- [DATA SHOWN]:
BEGIN

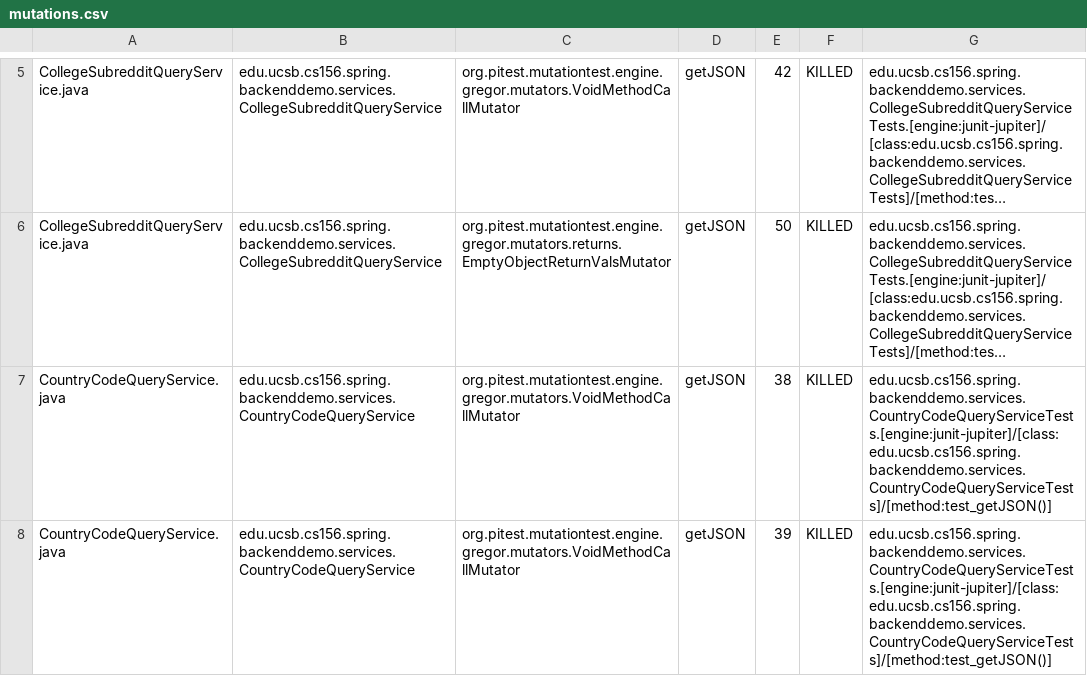
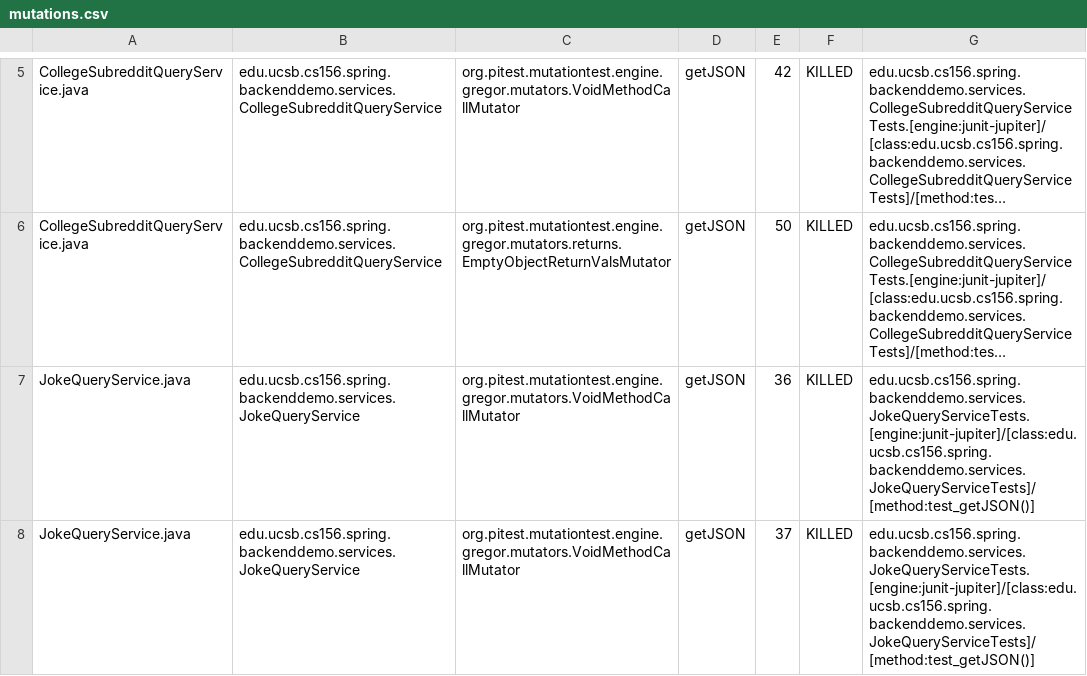
Before and after one commit to ucsb-cs156-w24/team01-w24-4pm-2, a CSV file: pitest/mutations.csv, drawn as a sheet; only a part is shown, gaps mark what is left out; the shorter side is filled out with more unchanged rows; long unchanged cells end in …; the diff covers the shown part only; the diff names each change by its address in the sheet, - before the commit and + after, or states it on an @@ line.

Commit message:
Deploying to gh-pages from @ ucsb-cs156-w24/team01-w24-4pm-2@a9017ec0f4f90c7a52e73aa92ca6ff7783c72c64 🚀

```diff
--- a/pitest/mutations.csv
+++ b/pitest/mutations.csv
+row 7: JokeQueryService.java | edu.ucsb.cs156.spring.backenddemo.services.JokeQueryService | org.pitest.mutationtest.engine.gregor.mutators.VoidMethodCallMutator | getJSON | 36 | KILLED | edu.ucsb.cs156.spring.backenddemo.services.JokeQueryServiceTests.[engine:junit-jupiter]/[class:edu.ucsb.cs156.spring.backenddemo.services.JokeQueryServiceTests]/[method:test_getJSON()]
+row 8: JokeQueryService.java | edu.ucsb.cs156.spring.backenddemo.services.JokeQueryService | org.pitest.mutationtest.engine.gregor.mutators.VoidMethodCallMutator | getJSON | 37 | KILLED | edu.ucsb.cs156.spring.backenddemo.services.JokeQueryServiceTests.[engine:junit-jupiter]/[class:edu.ucsb.cs156.spring.backenddemo.services.JokeQueryServiceTests]/[method:test_getJSON()]
```
Also changed, not shown: 2 added rows elsewhere in this file, 13 other files.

END

- [WORK TO BE COMPLETED]: Where a line of the data includes the string "mutations", list that line.

- [TASK ANSWER]:
Before and after one commit to ucsb-cs156-w24/team01-w24-4pm-2, a CSV file: pitest/mutations.csv, drawn as a sheet; only a part is shown, gaps mark what is left out; the shorter side is filled out with more unchanged rows; long unchanged cells end in …; the diff covers the shown part only; the diff names each change by its address in the sheet, - before the commit and + after, or states it on an @@ line.
--- a/pitest/mutations.csv
+++ b/pitest/mutations.csv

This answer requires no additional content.